TASK BRIEF
Throughout the entries below, report every line where "Left" is found.

INFORMATION GIVEN
------------------------------

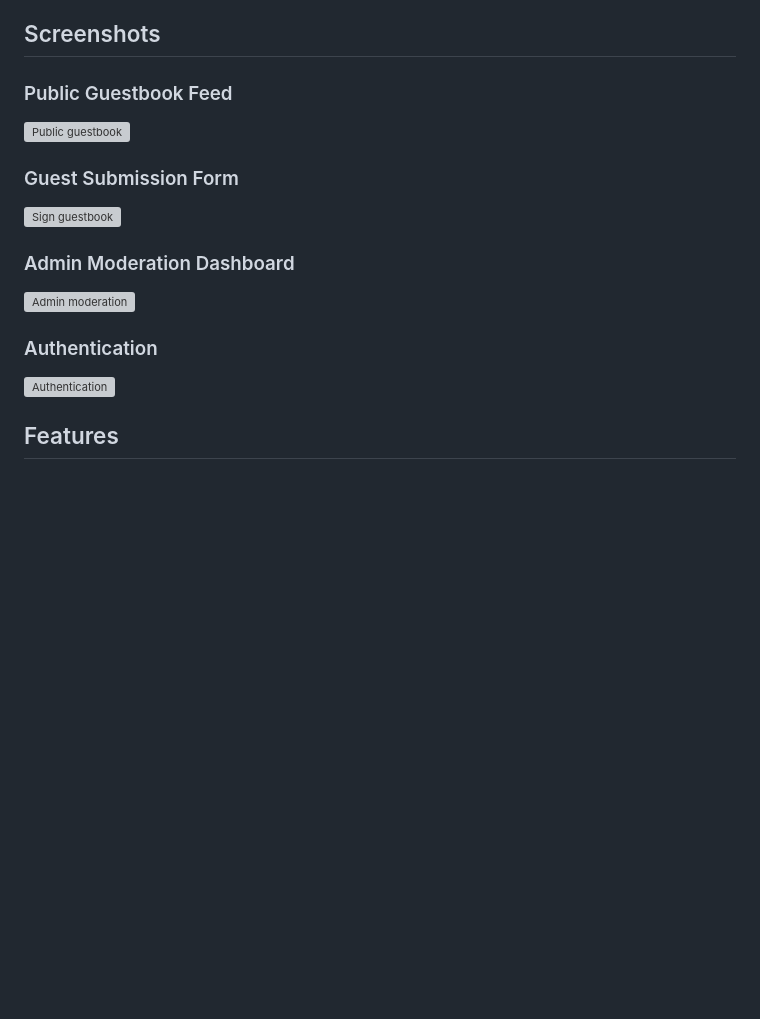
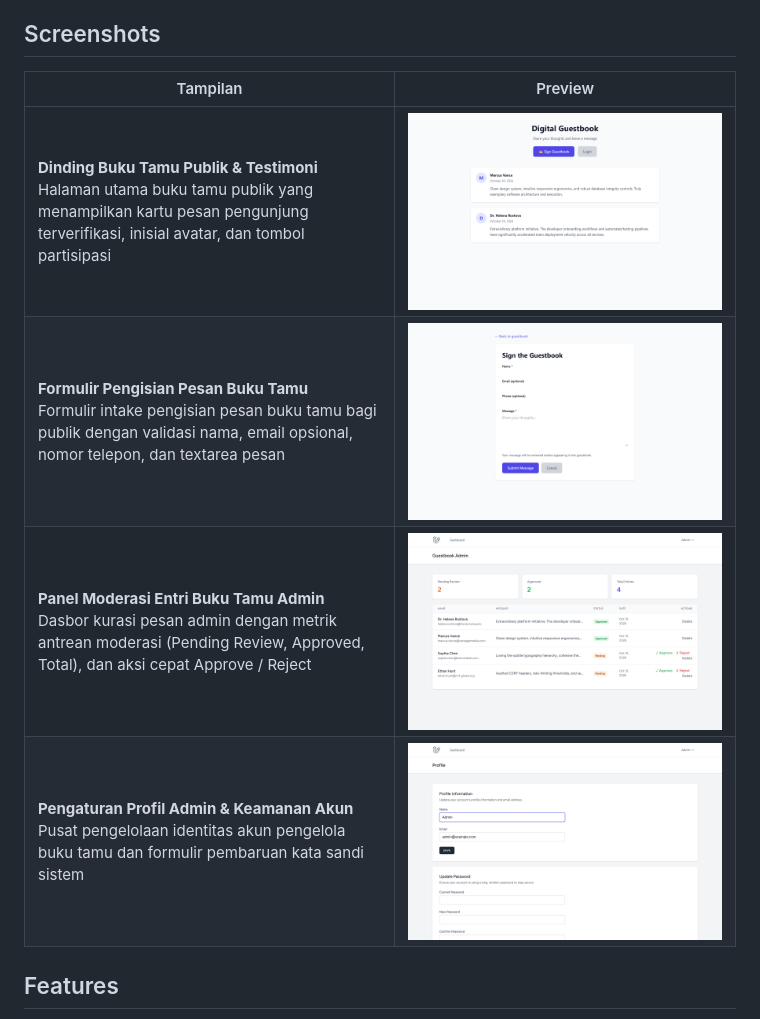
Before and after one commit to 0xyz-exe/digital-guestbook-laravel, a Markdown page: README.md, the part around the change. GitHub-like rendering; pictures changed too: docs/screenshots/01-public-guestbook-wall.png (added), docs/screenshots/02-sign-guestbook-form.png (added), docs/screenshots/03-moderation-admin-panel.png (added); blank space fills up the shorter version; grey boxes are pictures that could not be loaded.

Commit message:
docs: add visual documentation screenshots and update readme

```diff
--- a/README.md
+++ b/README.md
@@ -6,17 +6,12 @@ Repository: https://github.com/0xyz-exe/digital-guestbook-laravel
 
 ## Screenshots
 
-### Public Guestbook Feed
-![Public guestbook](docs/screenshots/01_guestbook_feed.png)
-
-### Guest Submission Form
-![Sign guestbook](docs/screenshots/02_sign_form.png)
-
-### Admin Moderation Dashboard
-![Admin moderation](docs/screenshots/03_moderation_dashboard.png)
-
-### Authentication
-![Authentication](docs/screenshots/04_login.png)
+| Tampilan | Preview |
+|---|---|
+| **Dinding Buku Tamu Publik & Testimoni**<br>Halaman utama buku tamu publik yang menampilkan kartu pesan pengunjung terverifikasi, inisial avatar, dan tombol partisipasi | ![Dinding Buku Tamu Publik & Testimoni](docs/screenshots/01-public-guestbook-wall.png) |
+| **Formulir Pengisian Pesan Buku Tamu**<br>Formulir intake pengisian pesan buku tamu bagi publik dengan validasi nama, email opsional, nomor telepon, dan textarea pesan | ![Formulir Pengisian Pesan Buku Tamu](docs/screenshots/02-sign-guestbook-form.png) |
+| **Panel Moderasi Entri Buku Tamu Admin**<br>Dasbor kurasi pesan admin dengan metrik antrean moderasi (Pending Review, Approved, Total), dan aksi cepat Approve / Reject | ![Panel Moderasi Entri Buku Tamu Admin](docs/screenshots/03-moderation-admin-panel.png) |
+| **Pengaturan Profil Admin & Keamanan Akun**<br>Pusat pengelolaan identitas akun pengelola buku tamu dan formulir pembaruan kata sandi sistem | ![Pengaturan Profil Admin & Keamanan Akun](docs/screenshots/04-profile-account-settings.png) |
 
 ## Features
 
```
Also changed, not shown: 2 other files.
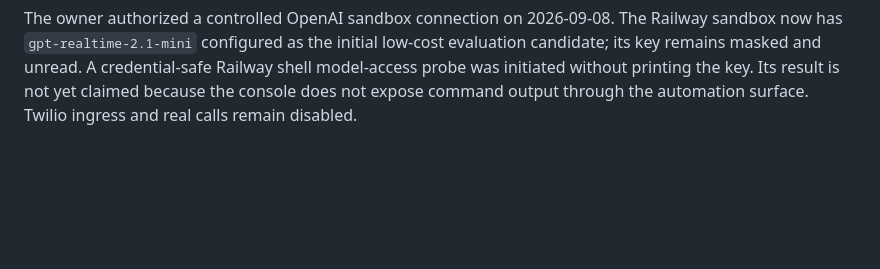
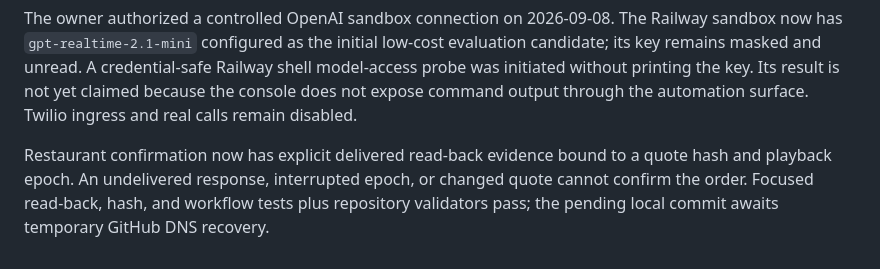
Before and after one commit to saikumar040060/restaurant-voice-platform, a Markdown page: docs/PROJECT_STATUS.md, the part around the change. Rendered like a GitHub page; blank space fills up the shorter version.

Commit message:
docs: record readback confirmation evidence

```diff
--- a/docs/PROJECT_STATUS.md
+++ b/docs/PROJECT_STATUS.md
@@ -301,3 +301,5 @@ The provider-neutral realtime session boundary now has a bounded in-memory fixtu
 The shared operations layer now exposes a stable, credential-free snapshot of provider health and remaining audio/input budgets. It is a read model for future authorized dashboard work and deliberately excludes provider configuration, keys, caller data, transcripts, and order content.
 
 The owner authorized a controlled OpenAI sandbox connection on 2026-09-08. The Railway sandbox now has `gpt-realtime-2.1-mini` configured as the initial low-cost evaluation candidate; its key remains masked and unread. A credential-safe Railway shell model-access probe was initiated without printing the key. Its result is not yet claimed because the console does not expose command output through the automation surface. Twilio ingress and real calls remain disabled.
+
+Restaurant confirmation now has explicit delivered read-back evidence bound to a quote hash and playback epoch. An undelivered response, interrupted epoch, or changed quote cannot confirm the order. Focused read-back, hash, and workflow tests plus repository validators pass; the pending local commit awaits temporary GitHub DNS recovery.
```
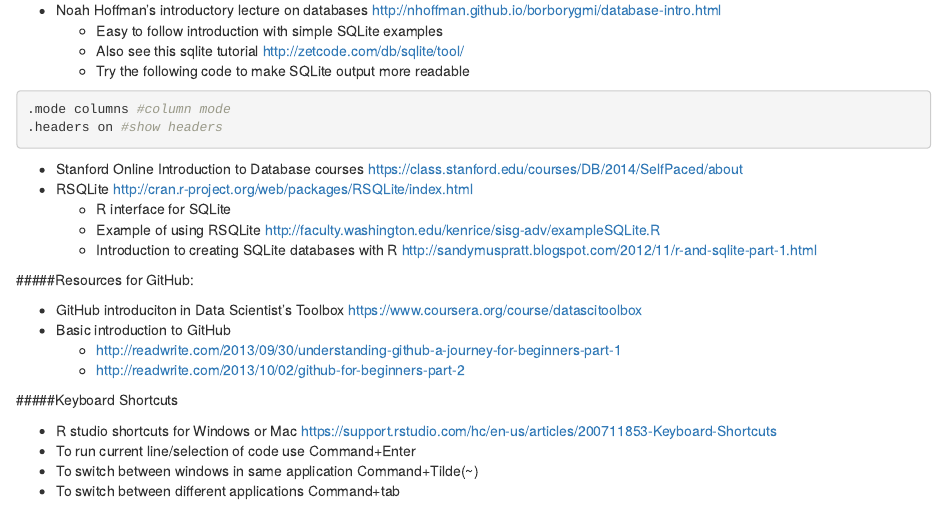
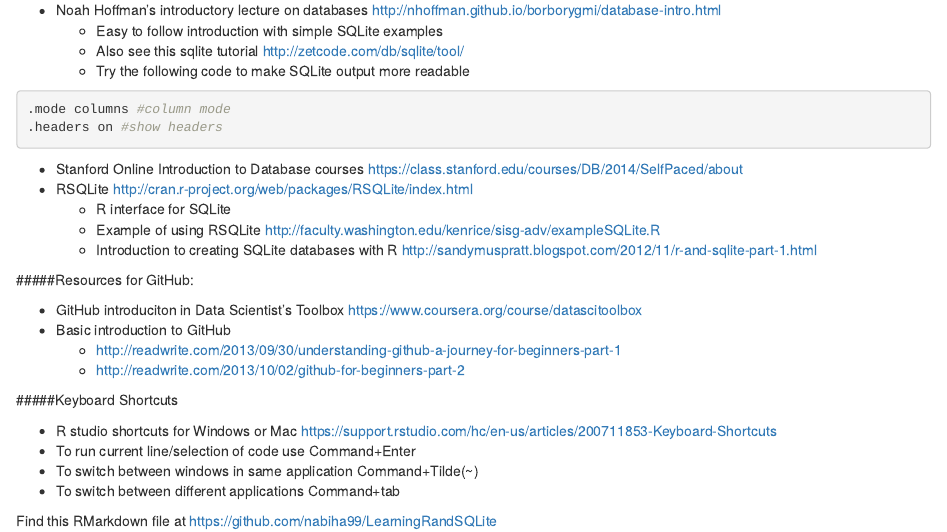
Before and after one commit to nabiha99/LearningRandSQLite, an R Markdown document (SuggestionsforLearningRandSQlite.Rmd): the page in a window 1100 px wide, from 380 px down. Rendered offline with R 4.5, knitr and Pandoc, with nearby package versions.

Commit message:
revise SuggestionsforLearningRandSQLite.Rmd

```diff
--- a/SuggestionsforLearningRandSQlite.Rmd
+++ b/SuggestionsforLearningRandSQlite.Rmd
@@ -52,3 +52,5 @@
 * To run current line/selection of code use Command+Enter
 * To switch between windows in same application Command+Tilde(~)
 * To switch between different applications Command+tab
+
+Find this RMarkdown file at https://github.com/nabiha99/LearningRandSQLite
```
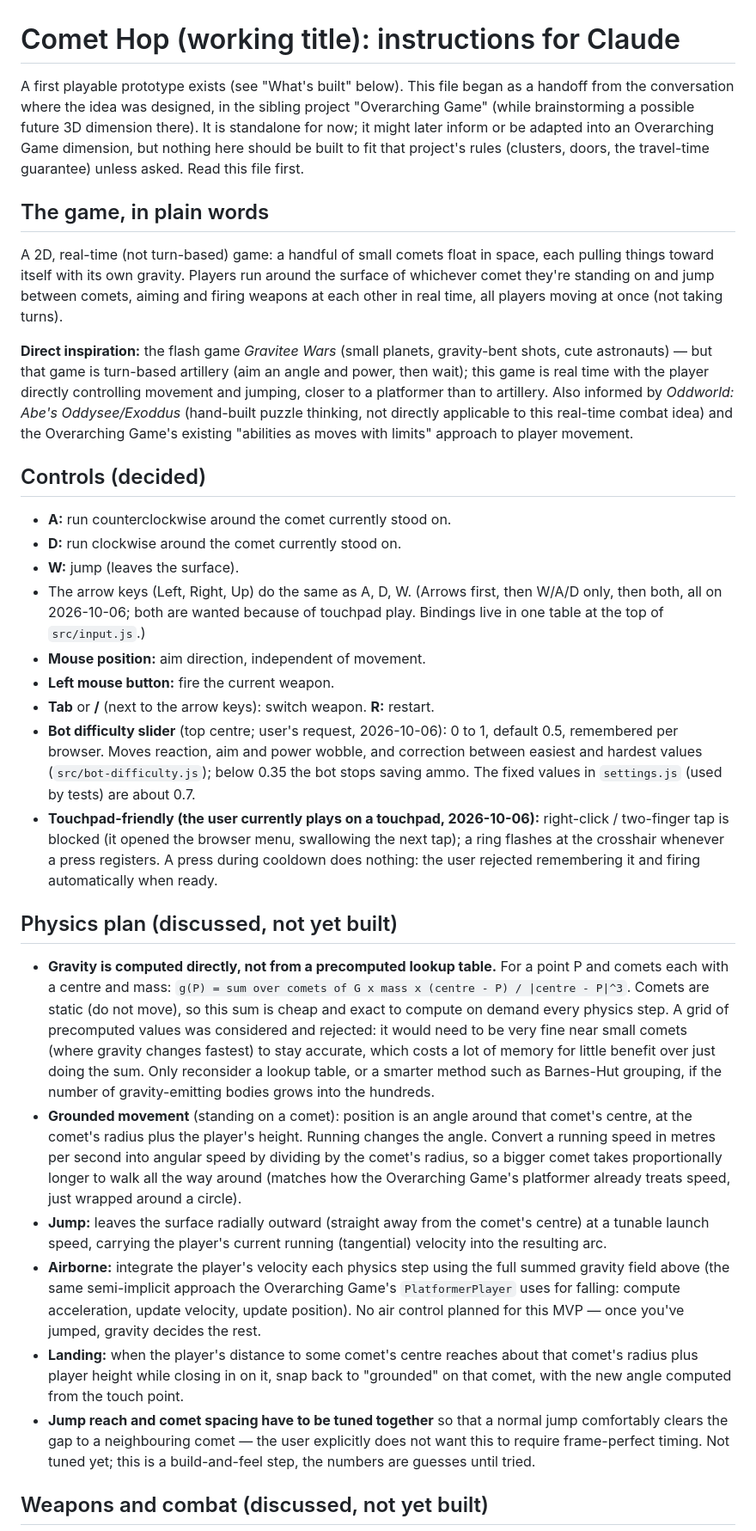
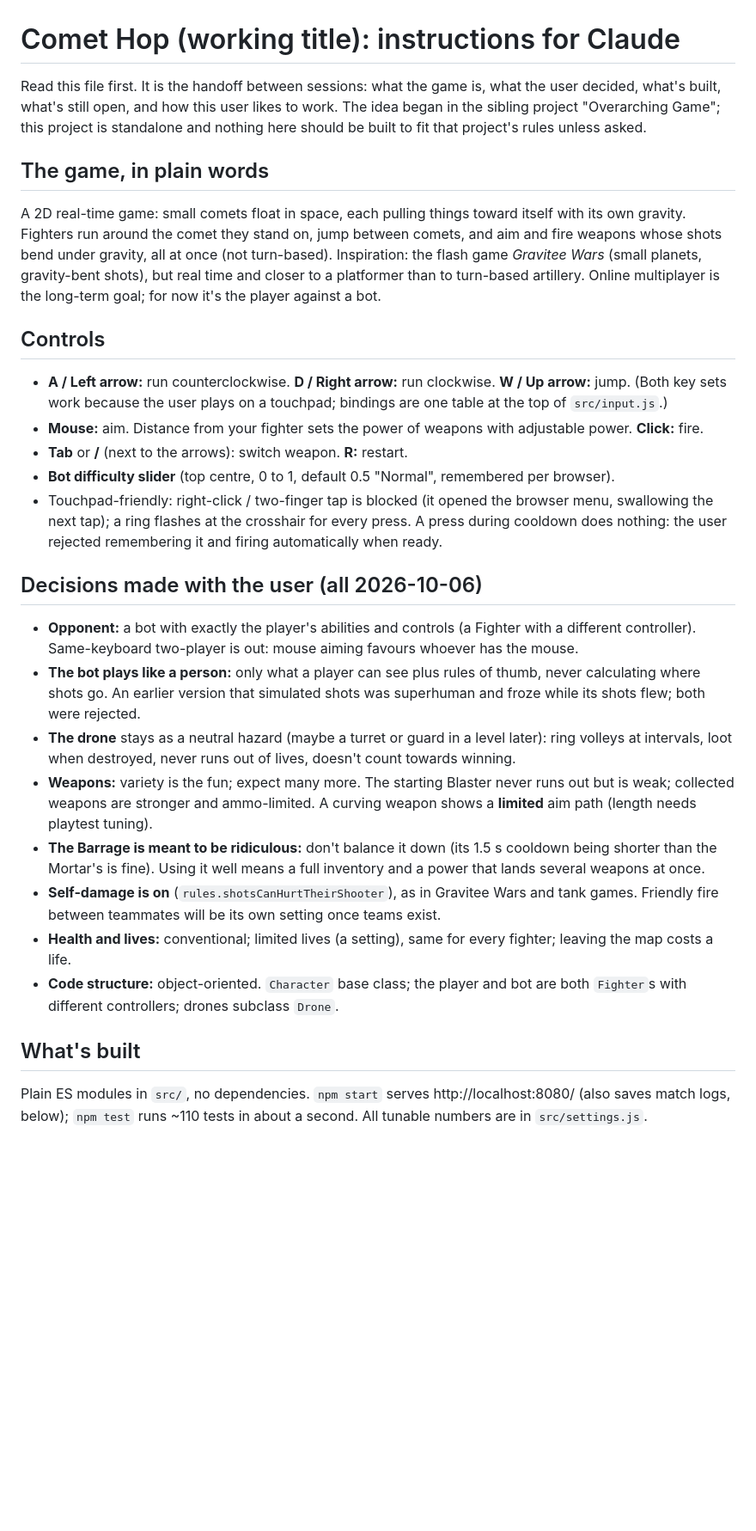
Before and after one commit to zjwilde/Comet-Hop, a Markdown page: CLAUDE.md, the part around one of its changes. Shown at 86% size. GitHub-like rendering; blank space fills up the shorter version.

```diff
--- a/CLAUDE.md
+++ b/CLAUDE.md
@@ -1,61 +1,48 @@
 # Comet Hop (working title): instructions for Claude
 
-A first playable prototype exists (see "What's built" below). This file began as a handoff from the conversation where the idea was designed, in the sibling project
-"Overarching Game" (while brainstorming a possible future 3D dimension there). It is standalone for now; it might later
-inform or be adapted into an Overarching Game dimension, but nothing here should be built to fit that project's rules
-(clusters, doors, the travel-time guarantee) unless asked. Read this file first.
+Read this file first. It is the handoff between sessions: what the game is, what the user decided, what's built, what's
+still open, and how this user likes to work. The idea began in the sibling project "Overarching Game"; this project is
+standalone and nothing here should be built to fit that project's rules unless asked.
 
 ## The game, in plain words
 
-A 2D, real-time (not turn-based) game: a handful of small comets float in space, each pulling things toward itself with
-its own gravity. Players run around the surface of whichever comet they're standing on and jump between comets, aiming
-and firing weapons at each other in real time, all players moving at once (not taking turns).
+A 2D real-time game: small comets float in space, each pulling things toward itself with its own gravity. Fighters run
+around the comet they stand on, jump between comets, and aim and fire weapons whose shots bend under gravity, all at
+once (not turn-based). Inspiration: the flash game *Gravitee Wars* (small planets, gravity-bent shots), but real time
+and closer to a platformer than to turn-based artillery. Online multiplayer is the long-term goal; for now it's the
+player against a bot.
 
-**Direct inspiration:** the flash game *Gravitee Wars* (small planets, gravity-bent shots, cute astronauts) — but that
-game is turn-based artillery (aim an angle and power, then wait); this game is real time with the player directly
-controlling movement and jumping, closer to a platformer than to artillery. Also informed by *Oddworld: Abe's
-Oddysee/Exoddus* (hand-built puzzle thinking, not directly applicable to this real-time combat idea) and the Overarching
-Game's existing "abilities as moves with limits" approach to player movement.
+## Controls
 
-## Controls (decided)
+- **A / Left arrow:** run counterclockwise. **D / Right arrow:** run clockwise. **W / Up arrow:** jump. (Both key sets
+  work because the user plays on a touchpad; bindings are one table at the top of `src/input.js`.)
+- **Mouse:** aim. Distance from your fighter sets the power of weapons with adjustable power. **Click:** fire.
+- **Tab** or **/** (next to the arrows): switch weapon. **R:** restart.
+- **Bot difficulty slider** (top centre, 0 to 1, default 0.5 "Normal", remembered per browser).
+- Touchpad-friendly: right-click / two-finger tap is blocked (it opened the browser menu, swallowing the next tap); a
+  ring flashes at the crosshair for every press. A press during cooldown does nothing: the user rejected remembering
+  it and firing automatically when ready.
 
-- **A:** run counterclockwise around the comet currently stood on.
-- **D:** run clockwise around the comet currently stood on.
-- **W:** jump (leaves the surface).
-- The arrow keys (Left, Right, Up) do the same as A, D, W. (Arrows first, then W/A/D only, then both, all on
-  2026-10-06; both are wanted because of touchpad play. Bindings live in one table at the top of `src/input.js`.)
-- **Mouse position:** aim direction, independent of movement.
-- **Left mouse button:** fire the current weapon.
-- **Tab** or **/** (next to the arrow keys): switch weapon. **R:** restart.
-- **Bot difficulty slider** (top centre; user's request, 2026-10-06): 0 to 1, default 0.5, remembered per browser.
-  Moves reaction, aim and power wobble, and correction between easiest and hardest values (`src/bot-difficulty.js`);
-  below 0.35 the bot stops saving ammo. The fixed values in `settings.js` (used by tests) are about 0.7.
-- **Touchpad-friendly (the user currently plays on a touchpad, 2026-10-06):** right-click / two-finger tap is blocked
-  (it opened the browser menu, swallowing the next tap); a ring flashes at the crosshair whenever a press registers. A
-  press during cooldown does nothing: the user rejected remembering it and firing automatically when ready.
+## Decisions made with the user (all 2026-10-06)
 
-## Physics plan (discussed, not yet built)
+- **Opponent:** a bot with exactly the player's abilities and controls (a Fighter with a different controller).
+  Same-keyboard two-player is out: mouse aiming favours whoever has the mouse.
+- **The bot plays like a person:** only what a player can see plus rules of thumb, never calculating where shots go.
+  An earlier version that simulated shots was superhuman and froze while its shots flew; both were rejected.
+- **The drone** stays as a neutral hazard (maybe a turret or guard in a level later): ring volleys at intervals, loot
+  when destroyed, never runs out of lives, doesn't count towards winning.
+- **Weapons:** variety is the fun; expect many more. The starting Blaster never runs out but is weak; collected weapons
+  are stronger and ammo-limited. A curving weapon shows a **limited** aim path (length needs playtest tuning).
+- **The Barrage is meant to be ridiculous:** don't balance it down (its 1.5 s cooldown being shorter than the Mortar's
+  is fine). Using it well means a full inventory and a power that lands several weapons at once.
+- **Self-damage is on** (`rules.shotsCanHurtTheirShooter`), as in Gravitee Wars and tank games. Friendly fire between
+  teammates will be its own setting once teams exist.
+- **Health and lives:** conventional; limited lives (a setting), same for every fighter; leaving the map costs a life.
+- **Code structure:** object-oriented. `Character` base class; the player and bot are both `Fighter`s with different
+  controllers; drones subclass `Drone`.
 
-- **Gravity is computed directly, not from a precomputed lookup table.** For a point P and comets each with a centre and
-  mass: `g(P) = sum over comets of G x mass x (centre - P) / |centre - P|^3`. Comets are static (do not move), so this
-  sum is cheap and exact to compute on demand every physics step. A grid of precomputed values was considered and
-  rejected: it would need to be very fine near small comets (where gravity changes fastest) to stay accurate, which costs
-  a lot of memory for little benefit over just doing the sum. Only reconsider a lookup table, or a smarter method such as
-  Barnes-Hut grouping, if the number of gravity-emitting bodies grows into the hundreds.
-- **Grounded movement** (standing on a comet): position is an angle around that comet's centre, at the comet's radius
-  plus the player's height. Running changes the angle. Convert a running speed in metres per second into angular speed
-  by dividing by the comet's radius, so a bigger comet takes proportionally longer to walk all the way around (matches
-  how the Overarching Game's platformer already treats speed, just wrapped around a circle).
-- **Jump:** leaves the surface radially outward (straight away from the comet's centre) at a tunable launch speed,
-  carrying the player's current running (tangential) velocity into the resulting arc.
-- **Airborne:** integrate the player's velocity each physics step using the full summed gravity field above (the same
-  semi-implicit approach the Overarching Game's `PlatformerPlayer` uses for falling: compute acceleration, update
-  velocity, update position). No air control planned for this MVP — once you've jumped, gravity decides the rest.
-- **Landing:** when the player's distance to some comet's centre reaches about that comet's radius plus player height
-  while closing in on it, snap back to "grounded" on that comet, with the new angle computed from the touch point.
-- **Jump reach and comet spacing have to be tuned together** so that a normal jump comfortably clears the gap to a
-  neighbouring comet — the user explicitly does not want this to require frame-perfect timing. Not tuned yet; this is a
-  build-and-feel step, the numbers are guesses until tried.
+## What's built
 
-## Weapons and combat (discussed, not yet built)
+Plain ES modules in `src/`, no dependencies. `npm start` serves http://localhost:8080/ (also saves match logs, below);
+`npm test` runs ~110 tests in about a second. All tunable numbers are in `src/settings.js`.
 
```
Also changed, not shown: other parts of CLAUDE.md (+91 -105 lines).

------------------------------

ANSWER BOX
+- **A / Left arrow:** run counterclockwise. **D / Right arrow:** run clockwise. **W / Up arrow:** jump. (Both key sets
-- The arrow keys (Left, Right, Up) do the same as A, D, W. (Arrows first, then W/A/D only, then both, all on
-- **Left mouse button:** fire the current weapon.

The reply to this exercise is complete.